It’s no secret, paper usage leaves its mark on our planet, as well as our schools! From the cost of the printers to paper filing systems, there are a lot of sneaky costs associated with what’s already a significant investment for schools. How many dollars and hours are going down the drain?
Many Aussie schools are reducing paper and even going paperless, with a realisation of how paper usage in schools is taking its toll on time, dollars, and the environment.
We’ve explored the statistics, insights, and stories of schools all over, to bring you the facts everyone needs to know. Discover these effective ways of reducing your paper trail, and reinvest your resources where they’ll count the most!
Let’s crunch the numbers: Breaking down paper costs in schools
At the most basic level, the physical costs associated with paper aren’t cheap. Leaders in the education field estimate that the average school could use over 250,000 pieces of paper per year – averaging 6 cents per sheet, you’re investing a sizeable $15,000 into paper alone.
The troubling part: your paper trail is costing you much more than just the purchase of the product – in fact, many uses of paper tend to require additional costs, setting schools back tens of thousands every year in:
- Photocopying. In our schools, photocopying is often an essential part of day to day operations. In fact, Ray Fleming, the Education Marketing Manager at Microsoft, estimates that an average school spends up to $120,000 annually on photocopying - on top of the spend on paper.
- Printing. Part and parcel with photocopying, schools also spend hefty amounts on printing and the materials associated with it. Australians throw away over 18 million print cartridges per year.Printers are costly to purchase, maintain, and repair.
- Textbooks. It may not be the most obvious source of spending, but paper textbooks are also costing your school a significant amount of money. Whether its pages of textbooks that are photocopied, or individual textbooks, these can add up: some educators estimate that using digital textbooks could save schools up to $250 per student per year.
- Administrative time.

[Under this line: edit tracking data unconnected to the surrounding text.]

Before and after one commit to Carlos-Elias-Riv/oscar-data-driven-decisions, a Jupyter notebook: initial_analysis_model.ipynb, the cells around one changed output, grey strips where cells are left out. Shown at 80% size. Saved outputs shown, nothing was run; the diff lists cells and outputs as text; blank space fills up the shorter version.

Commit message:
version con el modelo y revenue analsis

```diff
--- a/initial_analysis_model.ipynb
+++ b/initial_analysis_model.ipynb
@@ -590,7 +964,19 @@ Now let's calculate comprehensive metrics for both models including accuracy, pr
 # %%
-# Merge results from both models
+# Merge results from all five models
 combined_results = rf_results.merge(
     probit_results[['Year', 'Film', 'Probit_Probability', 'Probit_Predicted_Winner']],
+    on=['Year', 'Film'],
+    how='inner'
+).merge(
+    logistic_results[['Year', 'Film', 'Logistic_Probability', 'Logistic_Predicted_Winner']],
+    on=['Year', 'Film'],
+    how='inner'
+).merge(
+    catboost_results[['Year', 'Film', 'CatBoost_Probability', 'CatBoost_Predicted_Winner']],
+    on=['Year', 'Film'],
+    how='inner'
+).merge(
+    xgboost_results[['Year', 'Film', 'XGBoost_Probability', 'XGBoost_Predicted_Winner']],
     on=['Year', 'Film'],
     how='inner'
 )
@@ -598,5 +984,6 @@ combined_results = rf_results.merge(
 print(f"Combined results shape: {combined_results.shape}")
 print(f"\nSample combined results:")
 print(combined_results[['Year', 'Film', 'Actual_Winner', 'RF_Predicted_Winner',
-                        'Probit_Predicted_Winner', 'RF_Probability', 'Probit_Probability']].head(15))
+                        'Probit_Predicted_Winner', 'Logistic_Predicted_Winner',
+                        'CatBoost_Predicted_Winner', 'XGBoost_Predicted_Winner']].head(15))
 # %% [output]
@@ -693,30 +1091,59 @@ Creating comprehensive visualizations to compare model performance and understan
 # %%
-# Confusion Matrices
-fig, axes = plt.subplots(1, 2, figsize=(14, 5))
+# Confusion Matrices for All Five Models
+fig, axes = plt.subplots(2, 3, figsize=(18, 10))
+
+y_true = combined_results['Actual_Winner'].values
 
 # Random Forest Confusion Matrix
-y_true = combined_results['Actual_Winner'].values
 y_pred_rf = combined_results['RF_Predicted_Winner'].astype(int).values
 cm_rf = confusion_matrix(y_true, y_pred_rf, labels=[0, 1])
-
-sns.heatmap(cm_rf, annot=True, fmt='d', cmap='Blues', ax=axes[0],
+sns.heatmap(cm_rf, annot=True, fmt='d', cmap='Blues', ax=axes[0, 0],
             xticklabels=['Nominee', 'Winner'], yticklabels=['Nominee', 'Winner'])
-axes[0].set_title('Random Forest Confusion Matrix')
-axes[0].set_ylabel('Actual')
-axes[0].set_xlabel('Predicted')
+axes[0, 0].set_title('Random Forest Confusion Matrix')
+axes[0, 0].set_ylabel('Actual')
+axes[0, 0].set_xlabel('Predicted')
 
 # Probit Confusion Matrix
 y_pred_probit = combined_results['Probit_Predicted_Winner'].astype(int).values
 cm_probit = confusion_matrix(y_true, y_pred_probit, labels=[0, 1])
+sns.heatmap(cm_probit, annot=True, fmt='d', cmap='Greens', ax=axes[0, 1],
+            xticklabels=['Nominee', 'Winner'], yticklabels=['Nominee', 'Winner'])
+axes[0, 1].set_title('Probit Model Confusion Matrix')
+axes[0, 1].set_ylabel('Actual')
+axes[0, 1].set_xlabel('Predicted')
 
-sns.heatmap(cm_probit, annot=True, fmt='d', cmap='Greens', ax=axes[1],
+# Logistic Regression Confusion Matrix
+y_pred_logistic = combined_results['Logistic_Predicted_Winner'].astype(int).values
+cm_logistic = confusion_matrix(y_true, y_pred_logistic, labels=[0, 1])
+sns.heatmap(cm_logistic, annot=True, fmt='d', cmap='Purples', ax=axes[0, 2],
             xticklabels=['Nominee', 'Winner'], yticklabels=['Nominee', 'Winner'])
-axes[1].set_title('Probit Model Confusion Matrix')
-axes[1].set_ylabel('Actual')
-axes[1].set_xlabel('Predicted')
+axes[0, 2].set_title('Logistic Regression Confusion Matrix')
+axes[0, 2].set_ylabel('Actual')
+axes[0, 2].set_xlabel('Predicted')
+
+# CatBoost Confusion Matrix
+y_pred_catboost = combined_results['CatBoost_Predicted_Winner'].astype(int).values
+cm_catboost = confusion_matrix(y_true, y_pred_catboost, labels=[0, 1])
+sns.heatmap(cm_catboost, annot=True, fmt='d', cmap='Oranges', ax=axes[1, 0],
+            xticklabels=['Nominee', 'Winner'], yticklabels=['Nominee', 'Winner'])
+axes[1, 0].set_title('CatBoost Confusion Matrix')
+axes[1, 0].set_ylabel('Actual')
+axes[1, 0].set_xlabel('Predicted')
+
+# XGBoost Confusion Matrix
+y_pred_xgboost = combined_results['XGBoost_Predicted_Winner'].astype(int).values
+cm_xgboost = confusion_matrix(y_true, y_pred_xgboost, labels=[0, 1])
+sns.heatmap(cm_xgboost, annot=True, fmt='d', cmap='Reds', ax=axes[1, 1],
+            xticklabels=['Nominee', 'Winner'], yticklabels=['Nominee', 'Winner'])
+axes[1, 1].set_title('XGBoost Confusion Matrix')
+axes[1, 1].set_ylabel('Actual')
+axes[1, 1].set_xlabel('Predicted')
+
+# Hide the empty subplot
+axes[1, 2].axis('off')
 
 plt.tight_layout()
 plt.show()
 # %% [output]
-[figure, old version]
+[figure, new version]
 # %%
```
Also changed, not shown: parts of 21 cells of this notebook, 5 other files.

As they say, time is money. The time of your staff members is precious, yet the often tedious process of managing paper can take its toll. Some estimates average 15 minutes spent for every piece of paper filed, not inclusive of finding, printing, stapling or mailing it. This means if your school uses a mere 20,000 pieces of paper, your staff could reinvest 5,000 hours each year in time with students rather than pushing paper.
While going completely paperless is a journey that takes time, there are often alternative options for the most common uses of paper in schools which can help save a hefty amount of time and money.
Reinvest your resources
Have you considered the effects of investing differently in:
With an average classroom size of 24 students, a school with 6 grades, and a newsletter every week, your school can end up using thousands of sheets of paper just to keep the wider community up-to-date with information.
With digital platforms for school communities and intuitive communication apps loaded with eNewsletter features and more, schools are opting to move their newsletters online – reducing on costly printing for students.
* Forms and permission slips
Forms are a heavy investment when it comes to paper use in the education field – whether it’s a permission slip for an upcoming excursion or a form sourcing crucial medical information for your child. On top of the tangible costs of paper and printing, using paper forms also costs time, with hours spent on data entry to input information into the school system.
While it’s not possible to completely eliminate all paper forms and exams, digital signature tools can help schools move forms online, freeing up both time and money. Going digital will also equip schools with information faster through a shared communication platform, rather than waiting for a student to return a form days or weeks later.
We can all agree, reports bring value through updating parents on crucial student performance – yet how often do these printed progress reports gather dust once the term ends?
Globally, schools are rethinking the traditional report card to make student data more user-friendly, and available across multiple platforms. At the basic level, digital reports can reduce paper waste. For more tech-savvy schools, a dashboard with student performance data can help provide parents and teachers with valuable school information in an accessible way. Reports are no longer filed away and forgotten. Rather, they can be easily used for further supporting students.
With paper-based systems come paper-based records – and this means recordkeeping. Filing takes time and energy to keep records tidy, and also takes up physical space in your schools. In fact, the “associated costs could be as much as 31 times the purchasing cost of paper, which includes not only actual price, but storage, copying, printing, postage, disposal, and recycling.”
Paper-based systems are characterised by complex and time-intensive processes, where misplaced files and missing information are more likely to occur. Therefore, making the transition simplifies your school operations for the better – more time for your staff, and faster information flow for parents!
* Paper and planet Earth: Evaluating the environmental cost
At the end of the day, reducing paper is a win-win for your school and for our planet.
To create one tonne of paper, it takes 24 trees, 90,000 litres of water, and 8,200 kilowatt hours of electricity, as well as oil and bleach. The process of creating paper also pollutes the air, not to mention the amount of landfill that’s produced from paper waste in schools. Printing also creates a significant amount of waste, with over 5,000 tonnes of material going into landfill every year.
Over to you
For a long time, paper has been the go-to for schools, fuelling worksheet photocopying sprees and driving the majority of school community communication via physical newsletters.
However, it doesn’t have to be this way. How many hours and dollars could you be reinvesting into nurturing your students, and building a tight-knit school community?